* **What to work on**
If a picture appears in the records below, drop it, and reproduce everything else exactly.

* **Input data**
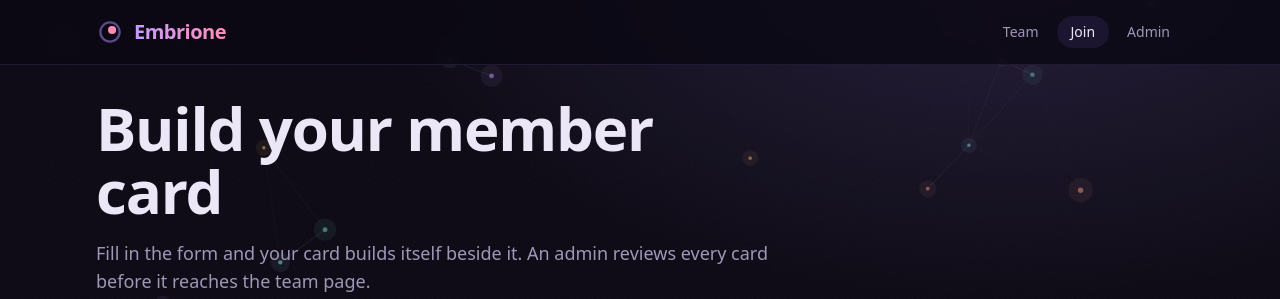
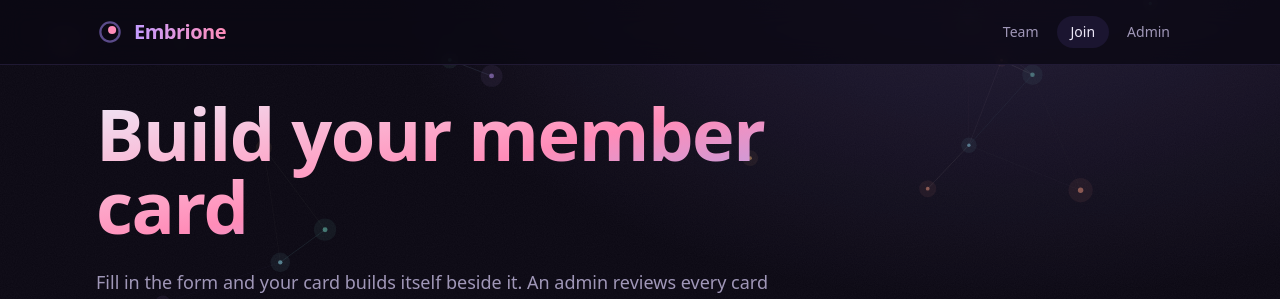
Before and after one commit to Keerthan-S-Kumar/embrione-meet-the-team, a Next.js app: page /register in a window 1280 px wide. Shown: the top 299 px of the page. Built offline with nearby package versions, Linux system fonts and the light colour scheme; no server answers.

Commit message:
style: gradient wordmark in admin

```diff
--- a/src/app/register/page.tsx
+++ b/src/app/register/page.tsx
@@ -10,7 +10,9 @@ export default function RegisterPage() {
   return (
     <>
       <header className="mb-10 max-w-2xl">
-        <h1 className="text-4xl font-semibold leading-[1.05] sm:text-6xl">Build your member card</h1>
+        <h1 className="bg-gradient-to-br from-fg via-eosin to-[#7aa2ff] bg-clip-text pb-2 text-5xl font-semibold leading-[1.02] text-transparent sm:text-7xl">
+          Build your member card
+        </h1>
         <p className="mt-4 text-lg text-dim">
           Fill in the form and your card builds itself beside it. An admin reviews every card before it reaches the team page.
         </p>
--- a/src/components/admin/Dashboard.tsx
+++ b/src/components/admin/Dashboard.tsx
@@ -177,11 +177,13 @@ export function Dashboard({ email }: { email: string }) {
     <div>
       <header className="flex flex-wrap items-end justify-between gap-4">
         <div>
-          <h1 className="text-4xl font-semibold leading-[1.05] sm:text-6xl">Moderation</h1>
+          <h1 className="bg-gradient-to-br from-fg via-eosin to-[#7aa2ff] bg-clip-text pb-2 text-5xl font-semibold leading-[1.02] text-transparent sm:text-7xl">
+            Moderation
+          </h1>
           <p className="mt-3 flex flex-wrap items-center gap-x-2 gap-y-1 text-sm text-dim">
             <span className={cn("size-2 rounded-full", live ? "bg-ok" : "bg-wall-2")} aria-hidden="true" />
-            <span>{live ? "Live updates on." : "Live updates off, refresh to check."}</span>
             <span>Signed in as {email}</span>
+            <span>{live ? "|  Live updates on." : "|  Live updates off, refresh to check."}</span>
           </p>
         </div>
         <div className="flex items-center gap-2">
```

* **Answer to this problem**
Before and after one commit to Keerthan-S-Kumar/embrione-meet-the-team, a Next.js app: page /register in a window 1280 px wide. Shown: the top 299 px of the page. Built offline with nearby package versions, Linux system fonts and the light colour scheme; no server answers.

Commit message:
style: gradient wordmark in admin

```diff
--- a/src/app/register/page.tsx
+++ b/src/app/register/page.tsx
@@ -10,7 +10,9 @@ export default function RegisterPage() {
   return (
     <>
       <header className="mb-10 max-w-2xl">
-        <h1 className="text-4xl font-semibold leading-[1.05] sm:text-6xl">Build your member card</h1>
+        <h1 className="bg-gradient-to-br from-fg via-eosin to-[#7aa2ff] bg-clip-text pb-2 text-5xl font-semibold leading-[1.02] text-transparent sm:text-7xl">
+          Build your member card
+        </h1>
         <p className="mt-4 text-lg text-dim">
           Fill in the form and your card builds itself beside it. An admin reviews every card before it reaches the team page.
         </p>
--- a/src/components/admin/Dashboard.tsx
+++ b/src/components/admin/Dashboard.tsx
@@ -177,11 +177,13 @@ export function Dashboard({ email }: { email: string }) {
     <div>
       <header className="flex flex-wrap items-end justify-between gap-4">
         <div>
-          <h1 className="text-4xl font-semibold leading-[1.05] sm:text-6xl">Moderation</h1>
+          <h1 className="bg-gradient-to-br from-fg via-eosin to-[#7aa2ff] bg-clip-text pb-2 text-5xl font-semibold leading-[1.02] text-transparent sm:text-7xl">
+            Moderation
+          </h1>
           <p className="mt-3 flex flex-wrap items-center gap-x-2 gap-y-1 text-sm text-dim">
             <span className={cn("size-2 rounded-full", live ? "bg-ok" : "bg-wall-2")} aria-hidden="true" />
-            <span>{live ? "Live updates on." : "Live updates off, refresh to check."}</span>
             <span>Signed in as {email}</span>
+            <span>{live ? "|  Live updates on." : "|  Live updates off, refresh to check."}</span>
           </p>
         </div>
         <div className="flex items-center gap-2">
```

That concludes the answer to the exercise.